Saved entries
· · · · ·
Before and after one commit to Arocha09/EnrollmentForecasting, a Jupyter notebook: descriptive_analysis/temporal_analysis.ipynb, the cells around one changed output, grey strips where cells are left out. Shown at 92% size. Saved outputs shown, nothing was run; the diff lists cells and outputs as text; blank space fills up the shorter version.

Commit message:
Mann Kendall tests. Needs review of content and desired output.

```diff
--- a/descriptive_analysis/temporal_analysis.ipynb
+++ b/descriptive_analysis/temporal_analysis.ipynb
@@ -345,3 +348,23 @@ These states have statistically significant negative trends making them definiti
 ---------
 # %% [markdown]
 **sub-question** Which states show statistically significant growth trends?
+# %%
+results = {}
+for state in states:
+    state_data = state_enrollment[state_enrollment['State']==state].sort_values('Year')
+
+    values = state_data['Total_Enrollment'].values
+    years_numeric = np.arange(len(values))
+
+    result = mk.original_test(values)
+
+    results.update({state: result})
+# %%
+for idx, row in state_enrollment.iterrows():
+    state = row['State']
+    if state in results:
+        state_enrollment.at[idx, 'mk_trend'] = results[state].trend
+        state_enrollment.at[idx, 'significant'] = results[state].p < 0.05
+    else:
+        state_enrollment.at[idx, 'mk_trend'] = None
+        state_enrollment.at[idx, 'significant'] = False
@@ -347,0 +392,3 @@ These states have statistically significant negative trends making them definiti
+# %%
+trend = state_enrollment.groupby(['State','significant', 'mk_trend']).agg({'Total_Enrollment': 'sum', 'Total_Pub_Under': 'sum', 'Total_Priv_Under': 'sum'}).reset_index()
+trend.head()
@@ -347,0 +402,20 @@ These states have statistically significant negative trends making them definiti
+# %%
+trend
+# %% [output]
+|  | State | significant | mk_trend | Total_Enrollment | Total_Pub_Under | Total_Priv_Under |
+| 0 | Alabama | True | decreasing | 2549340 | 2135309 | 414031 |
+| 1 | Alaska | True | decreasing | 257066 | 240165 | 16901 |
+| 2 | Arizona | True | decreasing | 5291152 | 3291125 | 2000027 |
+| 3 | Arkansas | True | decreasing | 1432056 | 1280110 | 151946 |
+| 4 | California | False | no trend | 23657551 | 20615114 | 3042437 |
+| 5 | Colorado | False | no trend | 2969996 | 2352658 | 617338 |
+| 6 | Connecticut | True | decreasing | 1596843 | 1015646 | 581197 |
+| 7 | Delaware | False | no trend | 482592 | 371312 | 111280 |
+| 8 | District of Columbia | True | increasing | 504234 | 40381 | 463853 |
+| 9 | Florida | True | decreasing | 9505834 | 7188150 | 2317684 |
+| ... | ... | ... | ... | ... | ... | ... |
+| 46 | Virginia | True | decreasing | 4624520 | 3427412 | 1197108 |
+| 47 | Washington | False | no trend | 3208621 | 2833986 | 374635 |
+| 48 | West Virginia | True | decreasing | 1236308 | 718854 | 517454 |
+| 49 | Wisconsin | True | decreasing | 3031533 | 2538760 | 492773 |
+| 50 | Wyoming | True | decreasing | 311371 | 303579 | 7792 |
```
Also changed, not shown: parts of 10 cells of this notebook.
· · · · ·
## Task objective:
Every single line of the data above must be set down again exactly.

## Result of this exercise:
Before and after one commit to Arocha09/EnrollmentForecasting, a Jupyter notebook: descriptive_analysis/temporal_analysis.ipynb, the cells around one changed output, grey strips where cells are left out. Shown at 92% size. Saved outputs shown, nothing was run; the diff lists cells and outputs as text; blank space fills up the shorter version.

Commit message:
Mann Kendall tests. Needs review of content and desired output.

```diff
--- a/descriptive_analysis/temporal_analysis.ipynb
+++ b/descriptive_analysis/temporal_analysis.ipynb
@@ -345,3 +348,23 @@ These states have statistically significant negative trends making them definiti
 ---------
 # %% [markdown]
 **sub-question** Which states show statistically significant growth trends?
+# %%
+results = {}
+for state in states:
+    state_data = state_enrollment[state_enrollment['State']==state].sort_values('Year')
+
+    values = state_data['Total_Enrollment'].values
+    years_numeric = np.arange(len(values))
+
+    result = mk.original_test(values)
+
+    results.update({state: result})
+# %%
+for idx, row in state_enrollment.iterrows():
+    state = row['State']
+    if state in results:
+        state_enrollment.at[idx, 'mk_trend'] = results[state].trend
+        state_enrollment.at[idx, 'significant'] = results[state].p < 0.05
+    else:
+        state_enrollment.at[idx, 'mk_trend'] = None
+        state_enrollment.at[idx, 'significant'] = False
@@ -347,0 +392,3 @@ These states have statistically significant negative trends making them definiti
+# %%
+trend = state_enrollment.groupby(['State','significant', 'mk_trend']).agg({'Total_Enrollment': 'sum', 'Total_Pub_Under': 'sum', 'Total_Priv_Under': 'sum'}).reset_index()
+trend.head()
@@ -347,0 +402,20 @@ These states have statistically significant negative trends making them definiti
+# %%
+trend
+# %% [output]
+|  | State | significant | mk_trend | Total_Enrollment | Total_Pub_Under | Total_Priv_Under |
+| 0 | Alabama | True | decreasing | 2549340 | 2135309 | 414031 |
+| 1 | Alaska | True | decreasing | 257066 | 240165 | 16901 |
+| 2 | Arizona | True | decreasing | 5291152 | 3291125 | 2000027 |
+| 3 | Arkansas | True | decreasing | 1432056 | 1280110 | 151946 |
+| 4 | California | False | no trend | 23657551 | 20615114 | 3042437 |
+| 5 | Colorado | False | no trend | 2969996 | 2352658 | 617338 |
+| 6 | Connecticut | True | decreasing | 1596843 | 1015646 | 581197 |
+| 7 | Delaware | False | no trend | 482592 | 371312 | 111280 |
+| 8 | District of Columbia | True | increasing | 504234 | 40381 | 463853 |
+| 9 | Florida | True | decreasing | 9505834 | 7188150 | 2317684 |
+| ... | ... | ... | ... | ... | ... | ... |
+| 46 | Virginia | True | decreasing | 4624520 | 3427412 | 1197108 |
+| 47 | Washington | False | no trend | 3208621 | 2833986 | 374635 |
+| 48 | West Virginia | True | decreasing | 1236308 | 718854 | 517454 |
+| 49 | Wisconsin | True | decreasing | 3031533 | 2538760 | 492773 |
+| 50 | Wyoming | True | decreasing | 311371 | 303579 | 7792 |
```
Also changed, not shown: parts of 10 cells of this notebook.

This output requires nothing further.